Just about 50 years ago, a headline jolted George Bodem when he picked up his Minneapolis Morning Tribune: "43 DIE IN NWA JET CRASH."

The Feb. 13, 1963, front page featured photos of six of the eight Minneapolis-based crew members who died when their plane crashed 42 miles southwest of Miami's airport, breaking apart as it flew into a storm over the Everglades.

The black and white image of 25-year-old flight attendant Virginia Lee Younkin didn't reflect her cobalt-blue eyes. But 50 years later, those eyes still haunt Bodem.

Seven summers earlier, back home from Dartmouth College, Bodem had stopped by the soda fountain at Clancy Drug at the corner of 50th and Halifax in Edina, where Younkin worked at the time and grabbed his attention immediately.

"It was one of those moments -- bam!" he recalled.

They dated a few times -- nothing too serious -- as Younkin's charismatic beauty landed her the title of Miss Edina. She rode as royalty in the Aquatennial parade and was named the queen of something called the Gopher State Timing Association hot rod and custom car show.

Younkin, known as Lee, majored in Spanish at the University of Minnesota and planned to use her language skills in government work.

The daughter of a Honeywell executive, she lived in a Richfield apartment after her father was transferred to Dallas. After the crash, her parents requested no memorials or flowers.

"Just like that," Bodem said, "it was as if her life was thrown away."

By the time of the crash, he was climbing the academic ladder as an organic chemist and was engaged to his wife, Mary. They'll celebrate their 50th anniversary in 2014, and have two grown kids and a couple of grandchildren. George spent 25 years as a chemist in the Kodak Research Lab in Rochester, N.Y., working on dyes and instant photography.

After retirement, he and Mary returned to south Minneapolis. When he stops by the Starbucks near where Clancy's once stood, he flashes back to Younkin. He remembers going up to her door at 49th and Maple near where the US Bank now stands.

With the 50th anniversary of her death approaching, Bodem has found a blog about Northwest Flight 705 -- www.tinyurl.com/flight705 -- prepared by family members of one of the victims. He's traded e-mails with some of Younkin's 1954 high school classmates from Monrovia, Calif. He's collected some newspaper clippings about Younkin and the crash, which prompted the airline industry to upgrade cockpit instruments and radar equipment. Safer procedures were developed for pilots flying into storms and turbulence.
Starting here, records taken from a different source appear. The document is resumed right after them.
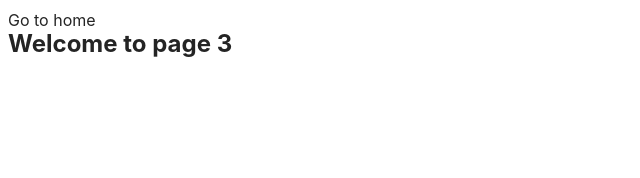
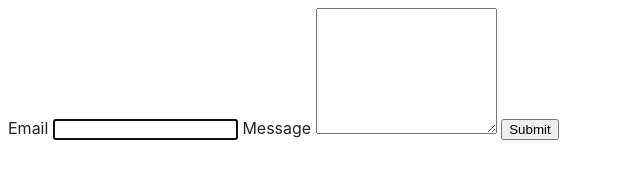
Before and after one commit to Alexandra100layrenko/goit-js-hw-09, a website built with Vite: page src/2-from.html in a window 1280 px wide. Shown: the whole page, without its empty margins (0-640 px from the left). Built offline with nearby package versions, Linux system fonts and the light colour scheme.

Commit message:
update all

```diff
--- a/src/2-from.html
+++ b/src/2-from.html
@@ -8,9 +8,17 @@
     <link rel="stylesheet" href="./css/styles.css" />
   </head>
   <body>
-    <section>
-      <a href="./index.html">Go to home</a>
-      <h1>Welcome to page 3</h1>
-    </section>
+    <form class="feedback-form" autocomplete="off">
+        <label>
+          Email
+          <input type="email" name="email" autofocus />
+        </label>
+        <label>
+          Message
+          <textarea name="message" rows="8"></textarea>
+        </label>
+        <button type="submit">Submit</button>
+    </form>
+    <script type="module" src="/src/js/2-from.js"></script>
   </body>
 </html>
--- a/src/js/2-from.js
+++ b/src/js/2-from.js
@@ -0,0 +1,35 @@
+document.addEventListener('DOMContentLoaded', () => {
+    const feedbackForm = document.querySelector('.feedback-form');
+    const feedbackFormStateKey = 'feedback-form-state';
+
+    function handleInput(event) {
+      const { name, value } = event.target;
+      const formData = JSON.parse(localStorage.getItem(feedbackFormStateKey)) || {};
+
+      formData[name] = value.trim();
+      localStorage.setItem(feedbackFormStateKey, JSON.stringify(formData));
+    }
+
+    function handleLoad() {
+      const formData = JSON.parse(localStorage.getItem(feedbackFormStateKey)) || {};
+      const emailInput = feedbackForm.elements.email;
+      const messageInput = feedbackForm.elements.message;
+
+      emailInput.value = formData.email || '';
+      messageInput.value = formData.message || '';
+    }
+
+    function handleSubmit(event) {
+      event.preventDefault();
+      const formData = JSON.parse(localStorage.getItem(feedbackFormStateKey)) || {};
+
+      console.log(formData);
+
+      localStorage.removeItem(feedbackFormStateKey);
+      event.target.reset();
+    }
+
+    feedbackForm.addEventListener('input', handleInput);
+    feedbackForm.addEventListener('submit', handleSubmit);
+    window.addEventListener('load', handleLoad);
+  });
```
Also changed, not shown: src/1-gallery.html (+5 -10 lines), src/js/1-gallery.js (+4 -4 lines).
One newspaper blogger at the Sun Sentinel in Florida, called it an "air disaster worth remembering" (tinyurl.com/47yztru).

Bodem couldn't agree more. On the 50th anniversary, he'll remember his vivacious friend Lee's blue eyes.